Ancient Maya trash is an archaeologist’s treasure.

If you try to think of a verb to describe an archaeologist’s work, you will probably come up with “dig.”  And dig we do.  However, for every day an archaeologist spends excavating, she must spend many more analyzing artifacts in the lab, interpreting results, and writing reports and papers.  After completing a 10-week field season in the jungle, at the Maya site of Ceibal, I am writing to you from our project’s lab in Guatemala City, where my team members and I are busy analyzing our finds.  (You can read a little about our project here.)

I’m a graduate student at the University of Arizona, working on my Ph.D. dissertation.  My dissertation research involves excavating ancient Maya houses and the areas around those houses, some of which date back to around 800 B.C.  (You can see some cool preliminary results here.)  When you excavate households, you find a lot of ancient people’s trash.  Archaeologists love trash.  The most common kind of artifact I find is broken pottery, which we call ceramic sherds.  I spent today, the Day of Archaeology 2014, sorting, counting, recording, and labeling these bits of ancient bowls and plates.  Below you can see my cozy workspace:

Sorting and recording pottery sherds in Guatemala City

Sorting and recording pottery sherds in Guatemala City. MP3 player for audiobook entertainment.

This kind of work is more tedious than glamorous, but it’s an important step in interpreting the archaeological record.  Ceramics are used to study all kinds of interesting topics, including trade, social status, and ancient technology.  We sometimes even find residues of ancient foods and drinks in ceramic vessels.

Right now, I am most interested in my piles of sherds as a way to date the different floors, buildings, burials, and other deposits I have excavated.  In the Maya area, archaeologists are constantly refining our knowledge of how local ceramics changed over time.  Our knowledge of Maya ceramic types allows us to quickly put together the basic timeline of an archaeological site.  (We also use other methods of dating, such as radiocarbon dating, but for various reasons those are not always feasible, useful options.)  Without that timeline, we couldn’t begin to understand the events that took place in the past. By carefully recording and publishing the ceramic finds from our site, we contribute to our discipline’s broader knowledge of ancient Maya ceramics.  We create representative collections of sherds for others to study, and we reassemble whole ceramic vessels that will eventually by curated by Guatemala’s Institute of Anthropology and History.  Some of the nicer Maya dishes may even end up in the national archaeology museum.

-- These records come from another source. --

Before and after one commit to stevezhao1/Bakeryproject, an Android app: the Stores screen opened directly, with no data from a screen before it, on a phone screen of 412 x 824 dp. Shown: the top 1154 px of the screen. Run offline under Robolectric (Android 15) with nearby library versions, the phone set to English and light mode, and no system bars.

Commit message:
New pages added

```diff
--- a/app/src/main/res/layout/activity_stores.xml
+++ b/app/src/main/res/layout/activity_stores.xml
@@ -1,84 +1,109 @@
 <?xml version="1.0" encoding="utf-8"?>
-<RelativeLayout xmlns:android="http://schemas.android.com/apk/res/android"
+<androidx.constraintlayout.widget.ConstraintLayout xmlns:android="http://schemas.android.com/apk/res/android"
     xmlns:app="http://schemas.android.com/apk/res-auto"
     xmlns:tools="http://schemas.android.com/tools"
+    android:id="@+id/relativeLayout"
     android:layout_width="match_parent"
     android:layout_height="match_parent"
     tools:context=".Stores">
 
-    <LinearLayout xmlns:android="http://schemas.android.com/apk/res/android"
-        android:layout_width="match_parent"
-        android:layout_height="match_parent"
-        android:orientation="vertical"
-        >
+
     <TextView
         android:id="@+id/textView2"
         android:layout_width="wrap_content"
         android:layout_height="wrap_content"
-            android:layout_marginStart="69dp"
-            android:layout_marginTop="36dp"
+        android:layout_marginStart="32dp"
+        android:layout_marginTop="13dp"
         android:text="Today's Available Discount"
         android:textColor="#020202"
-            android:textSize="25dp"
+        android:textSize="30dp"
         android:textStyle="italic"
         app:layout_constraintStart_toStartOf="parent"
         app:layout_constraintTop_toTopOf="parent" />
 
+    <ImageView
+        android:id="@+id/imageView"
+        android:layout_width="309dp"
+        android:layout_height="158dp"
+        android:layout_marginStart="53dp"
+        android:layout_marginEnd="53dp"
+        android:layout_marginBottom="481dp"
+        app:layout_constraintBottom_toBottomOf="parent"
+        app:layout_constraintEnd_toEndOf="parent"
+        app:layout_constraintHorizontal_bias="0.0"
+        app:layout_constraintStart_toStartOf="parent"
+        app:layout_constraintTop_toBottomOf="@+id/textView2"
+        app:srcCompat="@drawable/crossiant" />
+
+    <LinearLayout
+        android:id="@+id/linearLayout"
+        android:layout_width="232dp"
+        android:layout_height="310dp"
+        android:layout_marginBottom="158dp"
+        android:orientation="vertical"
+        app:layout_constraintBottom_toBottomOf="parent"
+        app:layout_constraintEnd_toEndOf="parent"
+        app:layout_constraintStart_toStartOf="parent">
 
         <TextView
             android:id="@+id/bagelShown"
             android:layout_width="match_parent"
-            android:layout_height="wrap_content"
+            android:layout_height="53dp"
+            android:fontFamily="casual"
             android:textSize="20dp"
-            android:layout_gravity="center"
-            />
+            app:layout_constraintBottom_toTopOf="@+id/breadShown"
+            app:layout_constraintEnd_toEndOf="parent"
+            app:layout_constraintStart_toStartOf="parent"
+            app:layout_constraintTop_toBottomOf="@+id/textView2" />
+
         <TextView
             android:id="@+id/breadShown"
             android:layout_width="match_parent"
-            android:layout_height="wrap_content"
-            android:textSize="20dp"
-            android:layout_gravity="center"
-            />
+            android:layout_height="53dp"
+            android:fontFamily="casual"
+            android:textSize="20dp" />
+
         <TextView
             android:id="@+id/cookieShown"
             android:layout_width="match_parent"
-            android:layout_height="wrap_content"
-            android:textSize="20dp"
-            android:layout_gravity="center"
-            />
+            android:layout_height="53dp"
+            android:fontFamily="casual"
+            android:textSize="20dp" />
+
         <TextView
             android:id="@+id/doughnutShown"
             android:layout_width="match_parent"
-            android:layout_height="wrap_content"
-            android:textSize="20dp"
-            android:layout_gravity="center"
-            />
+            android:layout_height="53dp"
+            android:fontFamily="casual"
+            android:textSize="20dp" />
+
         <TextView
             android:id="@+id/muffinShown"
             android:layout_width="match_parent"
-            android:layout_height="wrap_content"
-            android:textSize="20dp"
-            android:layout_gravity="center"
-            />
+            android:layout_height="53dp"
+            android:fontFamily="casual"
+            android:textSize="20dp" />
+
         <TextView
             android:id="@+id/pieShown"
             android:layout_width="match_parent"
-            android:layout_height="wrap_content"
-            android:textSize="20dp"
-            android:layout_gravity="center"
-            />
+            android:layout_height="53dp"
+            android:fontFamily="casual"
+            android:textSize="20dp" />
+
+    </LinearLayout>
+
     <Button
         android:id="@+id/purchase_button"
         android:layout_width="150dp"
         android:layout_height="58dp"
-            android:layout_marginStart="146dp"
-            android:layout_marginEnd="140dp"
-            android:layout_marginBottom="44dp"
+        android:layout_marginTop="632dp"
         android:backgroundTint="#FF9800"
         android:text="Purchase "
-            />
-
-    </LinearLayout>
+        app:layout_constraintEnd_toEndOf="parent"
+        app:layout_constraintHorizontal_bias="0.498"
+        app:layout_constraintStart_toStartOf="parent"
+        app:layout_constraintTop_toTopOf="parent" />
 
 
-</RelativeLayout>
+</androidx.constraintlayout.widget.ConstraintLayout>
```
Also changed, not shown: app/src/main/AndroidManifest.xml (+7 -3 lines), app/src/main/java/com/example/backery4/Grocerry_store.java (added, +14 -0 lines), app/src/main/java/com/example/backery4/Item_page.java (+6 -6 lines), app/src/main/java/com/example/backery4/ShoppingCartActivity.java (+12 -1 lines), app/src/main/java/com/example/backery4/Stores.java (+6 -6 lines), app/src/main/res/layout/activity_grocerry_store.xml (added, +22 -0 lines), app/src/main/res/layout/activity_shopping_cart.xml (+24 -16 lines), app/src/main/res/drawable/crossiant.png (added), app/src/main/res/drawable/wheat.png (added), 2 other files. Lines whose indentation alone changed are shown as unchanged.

Other project members, who hail from Guatemala, the US, Europe, and Japan, are busy analyzing the stone tools, human bones, animal bones, and other artifacts excavated at our site.  Each provides an important, different piece of the puzzle in our quest to understand ancient Maya society.

Next time you break a dish in your kitchen and clean up the pieces, stop to think about what a future archaeologist might someday learn from your discarded trash!